The Ministry of Information has threatened to suspend two opposition papers for insulting the King and Prime Minister Hun Sen, but the editor of one of the publications said Wednesday he stands by his story.
Khieu Kanharith, secretary of state at the Ministry of Information, said he planned to suspend the Khmer-language newspapers Samleng Yuvachon Khmer (Voice of Khmer Youth) and Moneaksekar Khmer (Khmer Conscience) for editorials and stories printed in the last week.
“I plan to suspend them, but now they have asked for a pardon,” Khieu Kanharith said. “I asked them to write the [apology] in a published letter. After I see the letters, I will decide what to do.”
He said the offensive article in Samleng Yuvachon Khmer had the headline “Do you know whether Hun Sen becomes the Yuon dog or Chinese dog?” which appeared in the Feb 13-14 edition. “Yuon” is considered by Vietnamese to be a derogatory term.
The pieces in Moneaksekar Khmer being targeted by the government are an editorial on Feb 10 entitled “If Khmers are lazy, the Khmer King is lazy, too,” and another editorial that appeared the following day with the headline, “Vietnamese immigrants chide that Khmers are lazy, what do the Khmer people think of this?”
Khieu Kanharith said the articles are “against the King and [could] incite racial riots.” He said the violations of Samleng Yuvachon Khmer are more serious because the story “compares Hun Sen to a dog.”
Dam Sith, editor of Moneaksekar Khmer, said he stands by the editorials in his paper, saying the publication did nothing wrong.

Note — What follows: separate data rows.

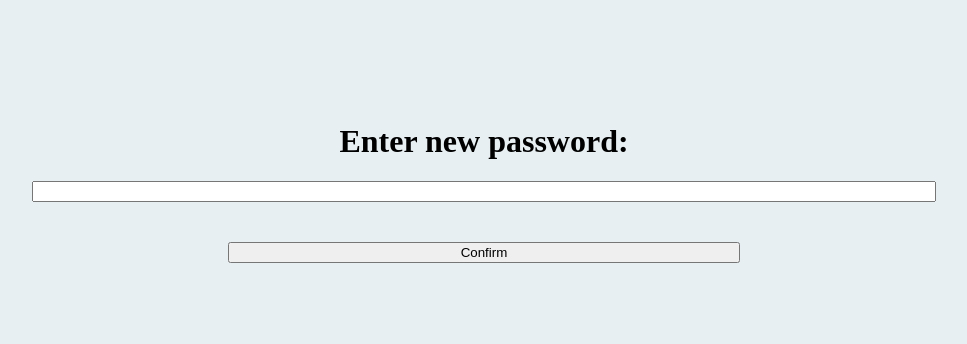
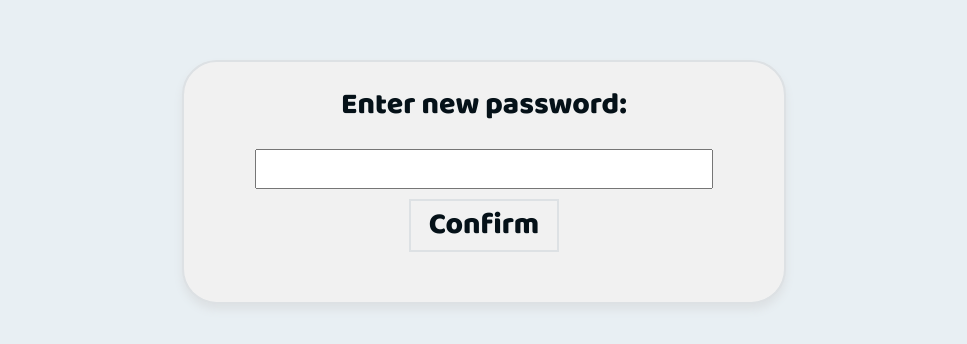
Before and after one commit to Mowhite29/Password-Vault, a React (Vite) app in the folder frontend/: page /password-change-confirm/1/1 in a window 1280 px wide. Shown: the part 218-562 px from the top of the page, without its empty margins (156-1123 px from the left). Built offline with nearby package versions, Linux system fonts and the light colour scheme; no server answers; a web font is replaced by a local one.

Commit message:
feat: styling

```diff
--- a/frontend/src/assets/styles/PasswordChange.scss
+++ b/frontend/src/assets/styles/PasswordChange.scss
@@ -1,20 +1,67 @@
+@use './abstracts/mixins' as *;
+
+:root {
+    --theme: light;
+    color-scheme: var(--theme);
+    overflow: hidden;
+    @include background;
+}
+
+//Mobile in Portrait
 @media (min-width: 0px) {
     .changeContainer {
-        width: 100%;
+        @include container;
+        @include text;
+        @include border;
+        @include shadow;
         display: flex;
         flex-direction: column;
         justify-content: center;
-        align-items: center;
-
+        align-self: center;
+        text-align: center;
+        margin: 10px;
+        width: clamp(17.5rem, 44.199vw + 9.213rem, 37.5rem);
+        height: auto;
+        h1 {
+            font-size: clamp(0.938rem, 2.075vw + 0.548rem, 1.875rem);
+        }
         input {
-            width: 70%;
+            font-size: clamp(0.938rem, 2.075vw + 0.548rem, 1.875rem);
+            align-self: center;
+            width: clamp(12.5rem, 34.53vw + 6.026rem, 28.125rem);
         }
-
         button {
-            width: 40%;
+            @include border;
+            @include text;
+            background: none;
+            margin: 10px;
+            width: 150px;
+            font-size: clamp(0.938rem, 2.075vw + 0.548rem, 1.875rem);
+            align-self: center;
         }
     }
 }
 
-@media (min-width: 1024px) {
+// Desktop
+@media (min-width: 1025px) {
+    .verifyContainer {
+        h1 {
+            font-size: clamp(1.25rem, 1.117vw + 0.534rem, 1.875rem);
+        }
+        h2 {
+            font-size: clamp(1.25rem, 1.117vw + 0.534rem, 1.875rem);
+        }
+    }
 }
+
+// Mobile in landscape
+@media (orientation = landscape) and (pointer: coarse){
+    .verifyContainer {
+        h1 {
+            font-size: clamp(0.938rem, 1.732vw + 0.396rem, 1.875rem);
+        }
+        h2 {
+            font-size: clamp(0.938rem, 1.732vw + 0.396rem, 1.875rem);
+        }
+    }
+}
--- a/frontend/src/assets/styles/VerifyEmail.scss
+++ b/frontend/src/assets/styles/VerifyEmail.scss
@@ -1,18 +1,55 @@
+@use './abstracts/mixins' as *;
+
+:root {
+    --theme: light;
+    color-scheme: var(--theme);
+    overflow: hidden;
+    @include background;
+}
+
+//Mobile in Portrait
 @media (min-width: 0px) {
     .verifyContainer {
+        @include container;
+        @include text;
+        @include border;
+        @include shadow;
         display: flex;
         flex-direction: column;
         justify-content: center;
         text-align: center;
         margin: 10px;
+        width: auto;
+        height: auto;
         h1 {
-            font-size: 30px;
+            font-size: clamp(0.938rem, 2.075vw + 0.548rem, 1.875rem);
         }
         h2 {
-            font-size: 20px;
+            font-size: clamp(0.938rem, 2.075vw + 0.548rem, 1.875rem);
         }
     }
 }
 
-@media (min-width: 1024px) {
+// Desktop
+@media (min-width: 1025px) {
+    .verifyContainer {
+        h1 {
+            font-size: clamp(1.25rem, 1.117vw + 0.534rem, 1.875rem);
+        }
+        h2 {
+            font-size: clamp(1.25rem, 1.117vw + 0.534rem, 1.875rem);
+        }
+    }
 }
+
+// Mobile in landscape
+@media (orientation = landscape) and (pointer: coarse){
+    .verifyContainer {
+        h1 {
+            font-size: clamp(0.938rem, 1.732vw + 0.396rem, 1.875rem);
+        }
+        h2 {
+            font-size: clamp(0.938rem, 1.732vw + 0.396rem, 1.875rem);
+        }
+    }
+}
--- a/frontend/src/components/PasswordChange.jsx
+++ b/frontend/src/components/PasswordChange.jsx
@@ -1,12 +1,14 @@
 import React from 'react'
-import { useState } from 'react'
+import { useState, useEffect } from 'react'
 import { useParams, useNavigate } from 'react-router-dom'
-import { useDispatch } from 'react-redux'
+import { useDispatch, useSelector } from 'react-redux'
 import { signOut } from '../redux/authSlice'
+import { setTheme } from '../redux/appearanceSlice'
 import { PasswordChangeConfirm } from '../services/api'
 import '../assets/styles/PasswordChange.scss'
 
 export default function PasswordChange() {
+    const theme = useSelector((state) => state.appearance.theme)
     const [password, setPassword] = useState('')
     const [message, setMessage] = useState('')
 
@@ -17,6 +19,27 @@ export default function PasswordChange() {
     const handleSignOut = () => {
         dispatch(signOut())
     }
+
+    const handleTheme = (newTheme) => {
+        dispatch(setTheme(newTheme))
+    }
+
+    useEffect(() => {
+        if (theme === '') {
+            const colorScheme = window.matchMedia(
+                '(prefers-color-scheme: dark)'
+            )
+            if (colorScheme.matches) {
+                handleTheme('dark')
+            } else {
+                handleTheme('light')
+            }
+        }
+    })
+
+    useEffect(() => {
+        document.documentElement.style.setProperty('--theme', theme)
+    }, [theme])
 
     const Confirm = async () => {
         const response = await PasswordChangeConfirm(
@@ -49,8 +72,8 @@ export default function PasswordChange() {
                 onChange={inputHandler}
                 value={password}
             ></input>
+            <button onClick={() => Confirm()}>Confirm</button>
             <h2>{message}</h2>
-            <button onClick={() => Confirm()}>Confirm</button>
         </div>
     )
 }
--- a/frontend/src/components/VerifyEmail.jsx
+++ b/frontend/src/components/VerifyEmail.jsx
@@ -2,12 +2,15 @@ import React from 'react'
 import { useEffect, useState } from 'react'
 import { useParams } from 'react-router'
 import { useNavigate } from 'react-router-dom'
-import { useDispatch } from 'react-redux'
+import { useDispatch, useSelector } from 'react-redux'
 import { VerifyEmailAddress } from '../services/api'
 import { setScreen } from '../redux/authSlice'
+import { setTheme } from '../redux/appearanceSlice'
 import '../assets/styles/VerifyEmail.scss'
 
 export default function VerifyEmail() {
+    const theme = useSelector((state) => state.appearance.theme)
+
     let params = useParams()
     const dispatch = useDispatch()
     const navigate = useNavigate()
@@ -16,6 +19,27 @@ export default function VerifyEmail() {
     const handleScreenChange = (newScreen) => {
         dispatch(setScreen(newScreen))
     }
+
+    const handleTheme = (newTheme) => {
+        dispatch(setTheme(newTheme))
+    }
+
+    useEffect(() => {
+        if (theme === '') {
+            const colorScheme = window.matchMedia(
+                '(prefers-color-scheme: dark)'
+            )
+            if (colorScheme.matches) {
+                handleTheme('dark')
+            } else {
+                handleTheme('light')
+            }
+        }
+    })
+
+    useEffect(() => {
+        document.documentElement.style.setProperty('--theme', theme)
+    }, [theme])
 
     const Verify = async () => {
         const response = await VerifyEmailAddress(params.uid, params.token)
```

“They want to muzzle the opposition newspapers,” Dam Sith said. “This is a very ugly habit of the government.”
Editors at Samleng Yuvachon Khmer could not be reached for comment.
Information Minister Lu Laysreng said he is meeting with the editors of the papers to “educate” them and encourage them to write “more positive news.

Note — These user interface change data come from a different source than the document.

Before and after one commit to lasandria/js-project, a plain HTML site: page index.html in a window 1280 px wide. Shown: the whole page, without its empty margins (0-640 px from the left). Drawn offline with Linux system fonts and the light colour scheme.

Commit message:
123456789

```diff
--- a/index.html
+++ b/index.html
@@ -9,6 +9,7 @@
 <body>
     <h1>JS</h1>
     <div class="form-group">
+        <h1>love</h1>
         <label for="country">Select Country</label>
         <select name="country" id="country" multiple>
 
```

“I am telling my colleagues to do better,” he said.
But Dam Sith said the government should also try harder.
“Why do they know only how to suspend the papers?” he asked. “Why don’t they think of illegal Vietnamese immigrants in Cambodia?”

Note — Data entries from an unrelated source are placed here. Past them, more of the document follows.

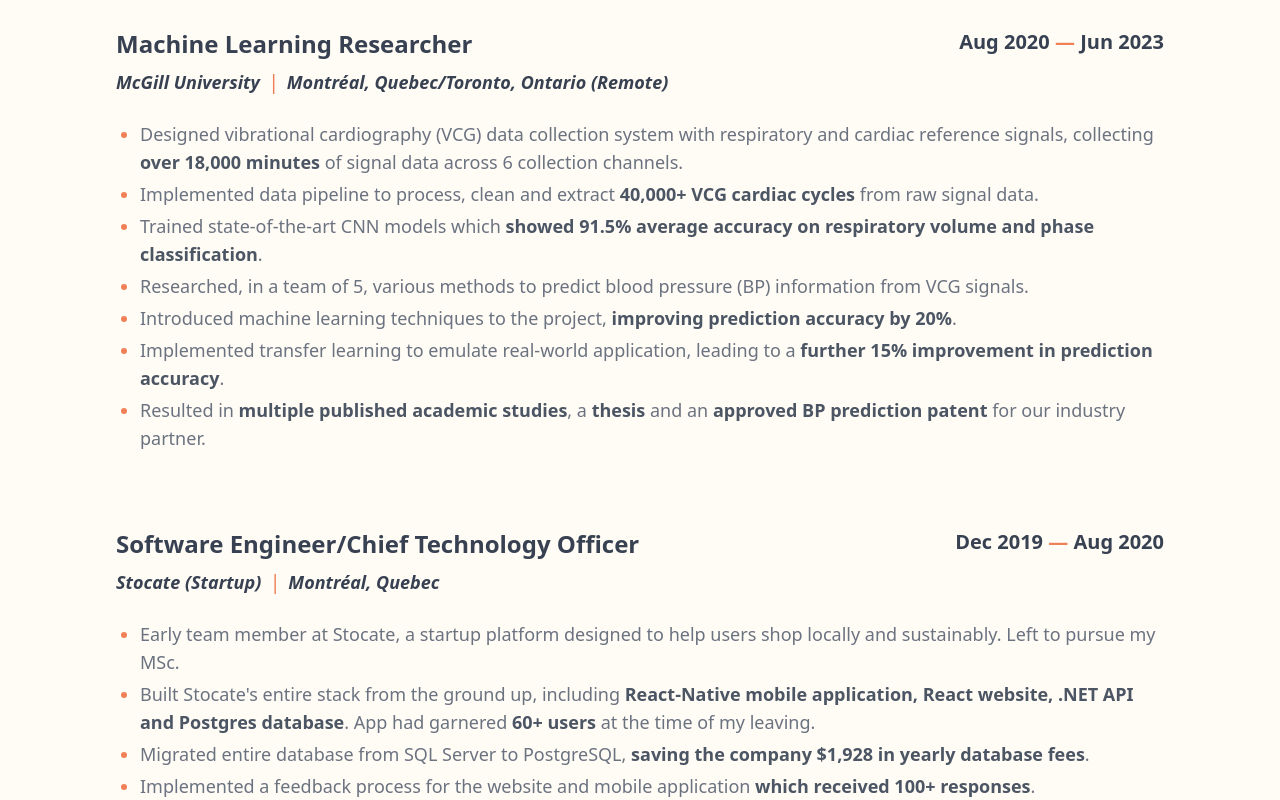
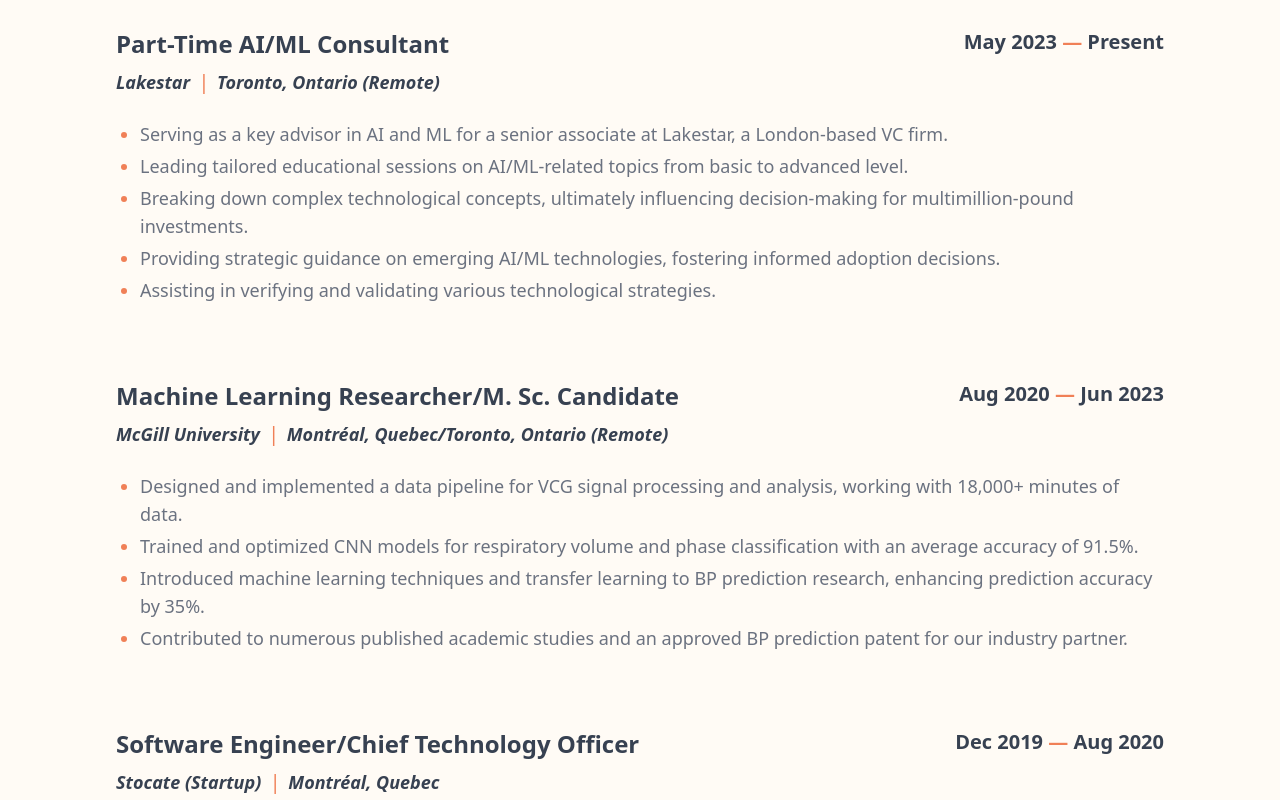
Before and after one commit to nathanclairmonte/percy-v2, a Next.js app: page /experience in a window 1280 px wide. Shown: the part 280-1080 px from the top of the page. Built offline with nearby package versions, Linux system fonts and the light colour scheme.

Commit message:
updates to experience page

```diff
--- a/src/components/ExperienceCard.js
+++ b/src/components/ExperienceCard.js
@@ -37,8 +37,8 @@ const ExperienceCard = ({ experience }) => {
             {/* bullet points */}
             {experience.bullets && (
                 <ul className="ml-6 mt-5 list-disc space-y-1 text-lg text-gray-500 marker:text-[#f08057] dark:text-zinc-400">
-                    {experience.bullets.map((bullet) => (
-                        <li>{bullet}</li>
+                    {experience.bullets.map((bullet, idx) => (
+                        <li key={idx}>{bullet}</li>
                     ))}
                 </ul>
             )}
--- a/src/data/experienceData.js
+++ b/src/data/experienceData.js
@@ -2,7 +2,35 @@ const BULLET_BOLD_STYLES = "font-bold text-gray-600 dark:text-zinc-300";
 
 export const experienceData = [
     {
-        title: "Machine Learning Researcher",
+        title: "Part-Time AI/ML Consultant",
+        duration: {
+            start: "May 2023",
+            end: "Present",
+        },
+        company: "Lakestar",
+        location: "Toronto, Ontario (Remote)",
+        bullets: [
+            <p>
+                Serving as a key advisor in AI and ML for a senior associate at Lakestar, a
+                London-based VC firm.
+            </p>,
+            <p>
+                Leading tailored educational sessions on AI/ML-related topics from basic to advanced
+                level.
+            </p>,
+            <p>
+                Breaking down complex technological concepts, ultimately influencing decision-making
+                for multimillion-pound investments.
+            </p>,
+            <p>
+                Providing strategic guidance on emerging AI/ML technologies, fostering informed
+                adoption decisions.
+            </p>,
+            <p>Assisting in verifying and validating various technological strategies.</p>,
+        ],
+    },
+    {
+        title: "Machine Learning Researcher/M. Sc. Candidate",
         duration: {
             start: "Aug 2020",
             end: "Jun 2023",
@@ -11,44 +39,20 @@ export const experienceData = [
         location: "Montréal, Quebec/Toronto, Ontario (Remote)",
         bullets: [
             <p>
-                Designed vibrational cardiography (VCG) data collection system with respiratory and
-                cardiac reference signals, collecting{" "}
-                <span className={BULLET_BOLD_STYLES}>over 18,000 minutes</span> of signal data
-                across 6 collection channels.
+                Designed and implemented a data pipeline for VCG signal processing and analysis,
+                working with 18,000+ minutes of data.
             </p>,
             <p>
-                Implemented data pipeline to process, clean and extract{" "}
-                <span className={BULLET_BOLD_STYLES}>40,000+ VCG cardiac cycles</span> from raw
-                signal data.
+                Trained and optimized CNN models for respiratory volume and phase classification
+                with an average accuracy of 91.5%.
             </p>,
             <p>
-                Trained state-of-the-art CNN models which{" "}
-                <span className={BULLET_BOLD_STYLES}>
-                    showed 91.5% average accuracy on respiratory volume and phase classification
-                </span>
-                .
+                Introduced machine learning techniques and transfer learning to BP prediction
+                research, enhancing prediction accuracy by 35%.
             </p>,
             <p>
-                Researched, in a team of 5, various methods to predict blood pressure (BP)
-                information from VCG signals.
-            </p>,
-            <p>
-                Introduced machine learning techniques to the project,{" "}
-                <span className={BULLET_BOLD_STYLES}>improving prediction accuracy by 20%</span>.
-            </p>,
-            <p>
-                Implemented transfer learning to emulate real-world application, leading to a{" "}
-                <span className={BULLET_BOLD_STYLES}>
-                    further 15% improvement in prediction accuracy
-                </span>
-                .
-            </p>,
-            <p>
-                Resulted in{" "}
-                <span className={BULLET_BOLD_STYLES}>multiple published academic studies</span>, a{" "}
-                <span className={BULLET_BOLD_STYLES}>thesis</span> and an{" "}
-                <span className={BULLET_BOLD_STYLES}>approved BP prediction patent</span> for our
-                industry partner.
+                Contributed to numerous published academic studies and an approved BP prediction
+                patent for our industry partner.
             </p>,
         ],
     },
@@ -62,27 +66,16 @@ export const experienceData = [
         location: "Montréal, Quebec",
         bullets: [
             <p>
-                Early team member at Stocate, a startup platform designed to help users shop locally
-                and sustainably. Left to pursue my MSc.
+                Built, with 2 other founders, the entire product (app, website and database) using
+                React, .NET, and GCP. App gained 60+ users.
             </p>,
             <p>
-                Built Stocate's entire stack from the ground up, including{" "}
-                <span className={BULLET_BOLD_STYLES}>
-                    React-Native mobile application, React website, .NET API and Postgres database
-                </span>
-                . App had garnered <span className={BULLET_BOLD_STYLES}>60+ users</span> at the time
-                of my leaving.
+                Led successful database migration from SQL Server to PostgreSQL, resulting in
+                significant cost savings.
             </p>,
             <p>
-                Migrated entire database from SQL Server to PostgreSQL,{" "}
-                <span className={BULLET_BOLD_STYLES}>
-                    saving the company $1,928 in yearly database fees
-                </span>
-                .
-            </p>,
-            <p>
-                Implemented a feedback process for the website and mobile application{" "}
-                <span className={BULLET_BOLD_STYLES}>which received 100+ responses</span>.
+                Implemented a feedback process for user engagement, receiving 100+ responses and
+                leading to over 10 major product changes.
             </p>,
             <p>
                 Managed incoming software interns by leading stand-ups and delegating coding tasks.
```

Wayne Sharpe, director of the Institute for Media, Policy and Civil Society in Cambodia, said according to Cambodian press law, the government can suspend a paper only if it threatens national security or creates political instability. The institute is a Canadian NGO that is training Cambodian journalists.
Lin Neumann, a Bangkok-based consultant to the Committee to Protect Journalists, said threats to suspend newspapers are a volation of international norms of press freedom.
“The government should not be using its power to license the press as a tool to enforce government policy,” he said.
Koul Panha, a founding member of local human rights group Adhoc and now an adviser, said “freedom of the press is still weak in Cambodia.”
“Freedom is still limited because you can only say things that support those in power,” he said. “That is not fair to freedom.”
Phi Thach, chief of cabinet for the opposition Sam Rainsy Party, said the purpose of the threat is to ban the opposition from the political scene. “They want to reduce the volume of the opposition voice,” he said.
The last major crackdown on print media occurred in January 1998, when six opposition papers were suspended. It was the largest single media crackdown since the 1993 UN-sponsored elections.
Then-Second Prime Minister Hun Sen repealed the suspensions and halted legal proceedings against the papers, saying the case would not be conducive to free and fair elections.